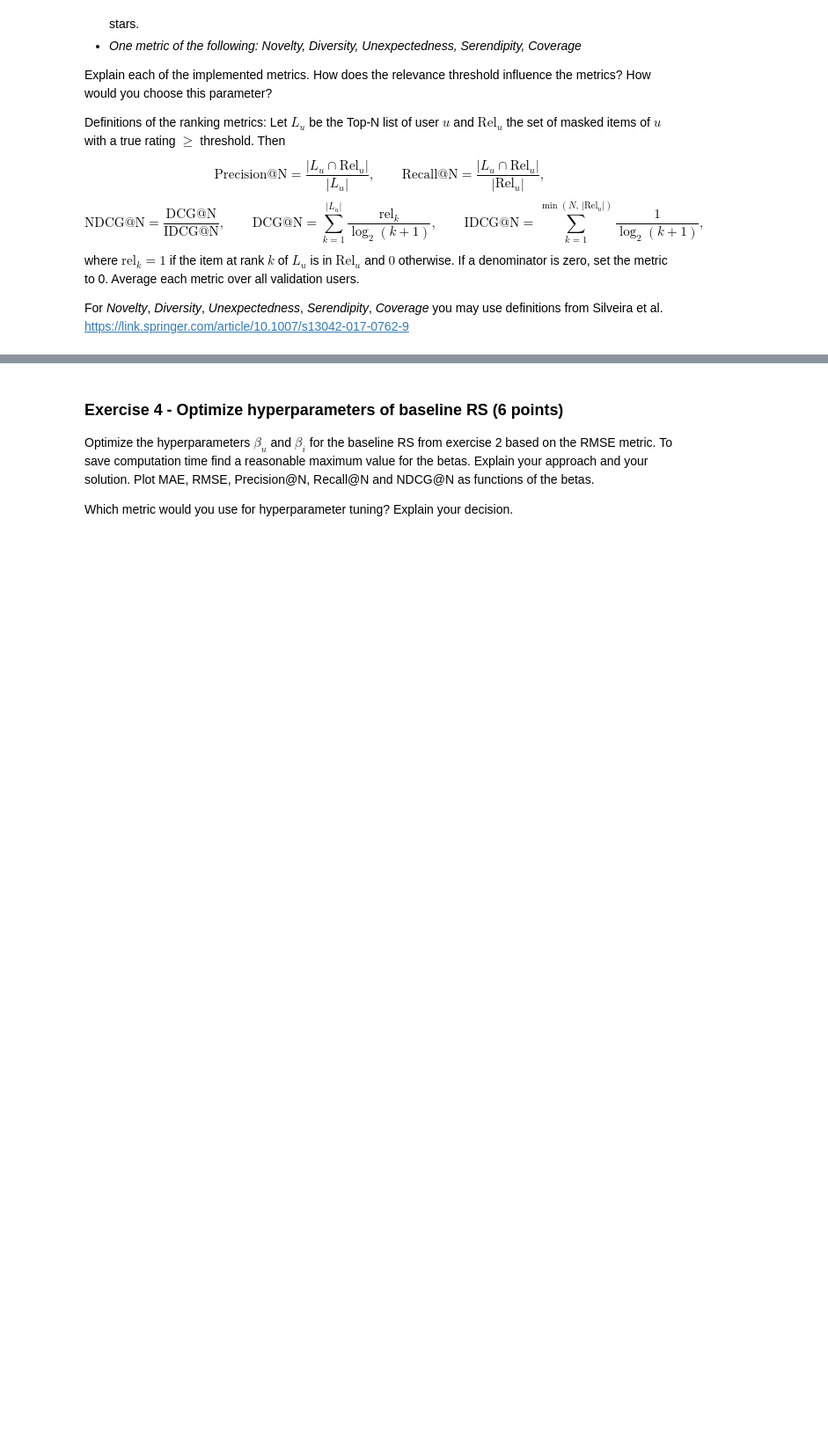
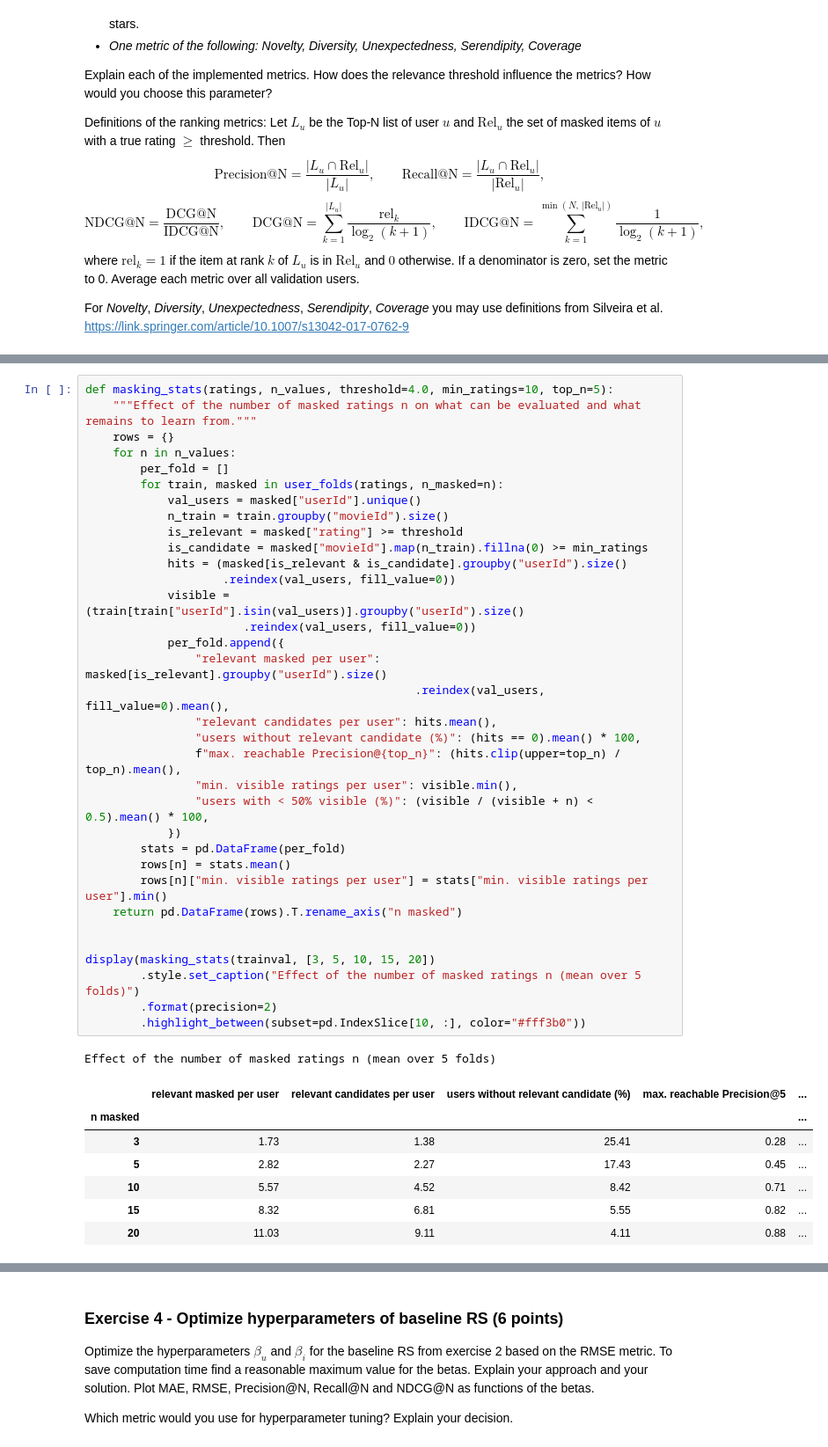
Before and after one commit to mischhart-bsc/recommender-systems, a Jupyter notebook: MiniChallenge/RSY_MiniChallenge_HS26.ipynb, the cells around one changed output, grey strips where cells are left out. Shown at 88% size. Drawn from its saved outputs; the diff is of its cells as text; blank space fills up the shorter version.

Commit message:
exercise 3 train/test split

```diff
--- a/MiniChallenge/RSY_MiniChallenge_HS26.ipynb
+++ b/MiniChallenge/RSY_MiniChallenge_HS26.ipynb
@@ -644,0 +775,43 @@ For *Novelty*, *Diversity*, *Unexpectedness*, *Serendipity*, *Coverage* you may
+# %%
+def masking_stats(ratings, n_values, threshold=4.0, min_ratings=10, top_n=5):
+    """Effect of the number of masked ratings n on what can be evaluated and what remains to learn from."""
+    rows = {}
+    for n in n_values:
+        per_fold = []
+        for train, masked in user_folds(ratings, n_masked=n):
+            val_users = masked["userId"].unique()
+            n_train = train.groupby("movieId").size()
+            is_relevant = masked["rating"] >= threshold
+            is_candidate = masked["movieId"].map(n_train).fillna(0) >= min_ratings
+            hits = (masked[is_relevant & is_candidate].groupby("userId").size()
+                    .reindex(val_users, fill_value=0))
+            visible = (train[train["userId"].isin(val_users)].groupby("userId").size()
+                       .reindex(val_users, fill_value=0))
+            per_fold.append({
+                "relevant masked per user": masked[is_relevant].groupby("userId").size()
+                                                .reindex(val_users, fill_value=0).mean(),
+                "relevant candidates per user": hits.mean(),
+                "users without relevant candidate (%)": (hits == 0).mean() * 100,
+                f"max. reachable Precision@{top_n}": (hits.clip(upper=top_n) / top_n).mean(),
+                "min. visible ratings per user": visible.min(),
+                "users with < 50% visible (%)": (visible / (visible + n) < 0.5).mean() * 100,
+            })
+        stats = pd.DataFrame(per_fold)
+        rows[n] = stats.mean()
+        rows[n]["min. visible ratings per user"] = stats["min. visible ratings per user"].min()
+    return pd.DataFrame(rows).T.rename_axis("n masked")
+
+
+display(masking_stats(trainval, [3, 5, 10, 15, 20])
+        .style.set_caption("Effect of the number of masked ratings n (mean over 5 folds)")
+        .format(precision=2)
+        .highlight_between(subset=pd.IndexSlice[10, :], color="#fff3b0"))
+# %% [output]
+Effect of the number of masked ratings n (mean over 5 folds)
+|  | relevant masked per user | relevant candidates per user | users without relevant candidate (%) | max. reachable Precision@5 | ... |
+| n masked |  |  |  |  | ... |
+| 3 | 1.73 | 1.38 | 25.41 | 0.28 | ... |
+| 5 | 2.82 | 2.27 | 17.43 | 0.45 | ... |
+| 10 | 5.57 | 4.52 | 8.42 | 0.71 | ... |
+| 15 | 8.32 | 6.81 | 5.55 | 0.82 | ... |
+| 20 | 11.03 | 9.11 | 4.11 | 0.88 | ... |
```
Also changed, not shown: parts of 5 cells of this notebook.
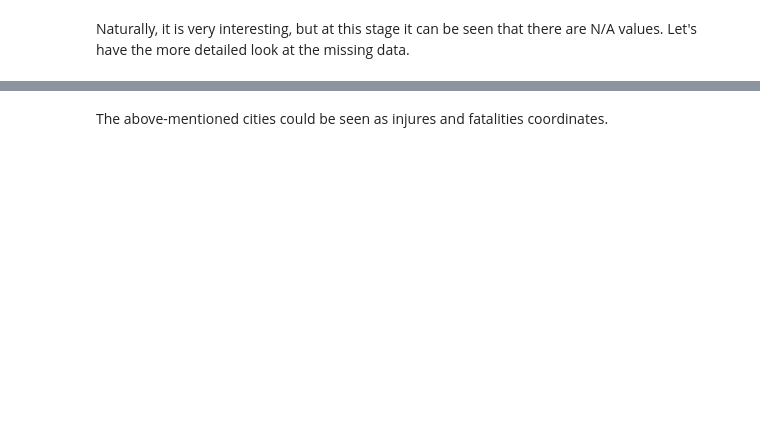
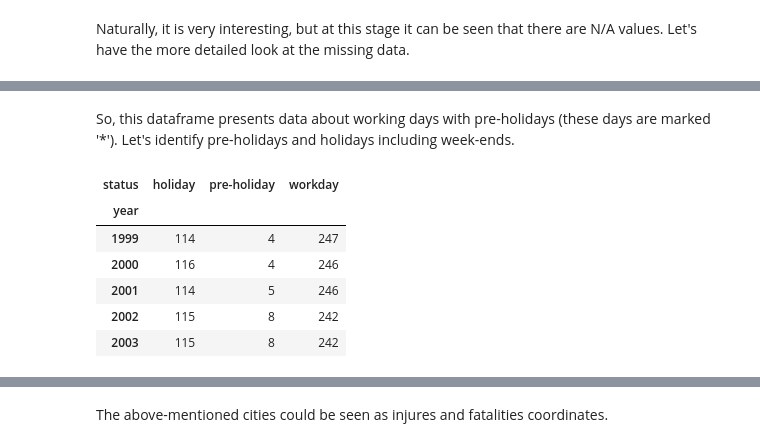
Before and after one commit to maks-sh/Visualization-of-Global-Terrorism-Database, a Jupyter notebook: Terror.ipynb, the cells around one changed output, grey strips where cells are left out. Saved outputs shown, nothing was run; the diff lists cells and outputs as text; code cells hidden in the pictures; blank space fills up the shorter version.

```diff
--- a/Terror.ipynb
+++ b/Terror.ipynb
@@ -203,0 +403,2 @@ iplot(fig)
+# %% [markdown]
+So, this dataframe presents data about working days with pre-holidays (these days are marked '*'). Let's identify pre-holidays and holidays including week-ends.
@@ -203,0 +420,21 @@ iplot(fig)
+# %%
+def determ(date):
+    if date in holidays:
+        return 'holiday'
+    if date in pre_holidays:
+        return 'pre-holiday'
+    else: return 'workday'
+
+calendar['status'] = calendar['date'].apply(determ)
+calendar['year'] = calendar['date'].apply(lambda x: x.year)
+calendar = calendar.groupby(['year', 'status']).count().unstack()['date']
+
+calendar.head(3)
+# %% [output]
+| status | holiday | pre-holiday | workday |
+| year |  |  |  |
+| 1999 | 114 | 4 | 247 |
+| 2000 | 116 | 4 | 246 |
+| 2001 | 114 | 5 | 246 |
+| 2002 | 115 | 8 | 242 |
+| 2003 | 115 | 8 | 242 |
```
Also changed, not shown: parts of 63 cells of this notebook.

THE TASK>
Leaving out the pictures, return the records exactly as given.

ANSWER TO THIS TASK>
Before and after one commit to mischhart-bsc/recommender-systems, a Jupyter notebook: MiniChallenge/RSY_MiniChallenge_HS26.ipynb, the cells around one changed output, grey strips where cells are left out. Shown at 88% size. Drawn from its saved outputs; the diff is of its cells as text; blank space fills up the shorter version.

Commit message:
exercise 3 train/test split

```diff
--- a/MiniChallenge/RSY_MiniChallenge_HS26.ipynb
+++ b/MiniChallenge/RSY_MiniChallenge_HS26.ipynb
@@ -644,0 +775,43 @@ For *Novelty*, *Diversity*, *Unexpectedness*, *Serendipity*, *Coverage* you may
+# %%
+def masking_stats(ratings, n_values, threshold=4.0, min_ratings=10, top_n=5):
+    """Effect of the number of masked ratings n on what can be evaluated and what remains to learn from."""
+    rows = {}
+    for n in n_values:
+        per_fold = []
+        for train, masked in user_folds(ratings, n_masked=n):
+            val_users = masked["userId"].unique()
+            n_train = train.groupby("movieId").size()
+            is_relevant = masked["rating"] >= threshold
+            is_candidate = masked["movieId"].map(n_train).fillna(0) >= min_ratings
+            hits = (masked[is_relevant & is_candidate].groupby("userId").size()
+                    .reindex(val_users, fill_value=0))
+            visible = (train[train["userId"].isin(val_users)].groupby("userId").size()
+                       .reindex(val_users, fill_value=0))
+            per_fold.append({
+                "relevant masked per user": masked[is_relevant].groupby("userId").size()
+                                                .reindex(val_users, fill_value=0).mean(),
+                "relevant candidates per user": hits.mean(),
+                "users without relevant candidate (%)": (hits == 0).mean() * 100,
+                f"max. reachable Precision@{top_n}": (hits.clip(upper=top_n) / top_n).mean(),
+                "min. visible ratings per user": visible.min(),
+                "users with < 50% visible (%)": (visible / (visible + n) < 0.5).mean() * 100,
+            })
+        stats = pd.DataFrame(per_fold)
+        rows[n] = stats.mean()
+        rows[n]["min. visible ratings per user"] = stats["min. visible ratings per user"].min()
+    return pd.DataFrame(rows).T.rename_axis("n masked")
+
+
+display(masking_stats(trainval, [3, 5, 10, 15, 20])
+        .style.set_caption("Effect of the number of masked ratings n (mean over 5 folds)")
+        .format(precision=2)
+        .highlight_between(subset=pd.IndexSlice[10, :], color="#fff3b0"))
+# %% [output]
+Effect of the number of masked ratings n (mean over 5 folds)
+|  | relevant masked per user | relevant candidates per user | users without relevant candidate (%) | max. reachable Precision@5 | ... |
+| n masked |  |  |  |  | ... |
+| 3 | 1.73 | 1.38 | 25.41 | 0.28 | ... |
+| 5 | 2.82 | 2.27 | 17.43 | 0.45 | ... |
+| 10 | 5.57 | 4.52 | 8.42 | 0.71 | ... |
+| 15 | 8.32 | 6.81 | 5.55 | 0.82 | ... |
+| 20 | 11.03 | 9.11 | 4.11 | 0.88 | ... |
```
Also changed, not shown: parts of 5 cells of this notebook.
Before and after one commit to maks-sh/Visualization-of-Global-Terrorism-Database, a Jupyter notebook: Terror.ipynb, the cells around one changed output, grey strips where cells are left out. Saved outputs shown, nothing was run; the diff lists cells and outputs as text; code cells hidden in the pictures; blank space fills up the shorter version.

```diff
--- a/Terror.ipynb
+++ b/Terror.ipynb
@@ -203,0 +403,2 @@ iplot(fig)
+# %% [markdown]
+So, this dataframe presents data about working days with pre-holidays (these days are marked '*'). Let's identify pre-holidays and holidays including week-ends.
@@ -203,0 +420,21 @@ iplot(fig)
+# %%
+def determ(date):
+    if date in holidays:
+        return 'holiday'
+    if date in pre_holidays:
+        return 'pre-holiday'
+    else: return 'workday'
+
+calendar['status'] = calendar['date'].apply(determ)
+calendar['year'] = calendar['date'].apply(lambda x: x.year)
+calendar = calendar.groupby(['year', 'status']).count().unstack()['date']
+
+calendar.head(3)
+# %% [output]
+| status | holiday | pre-holiday | workday |
+| year |  |  |  |
+| 1999 | 114 | 4 | 247 |
+| 2000 | 116 | 4 | 246 |
+| 2001 | 114 | 5 | 246 |
+| 2002 | 115 | 8 | 242 |
+| 2003 | 115 | 8 | 242 |
```
Also changed, not shown: parts of 63 cells of this notebook.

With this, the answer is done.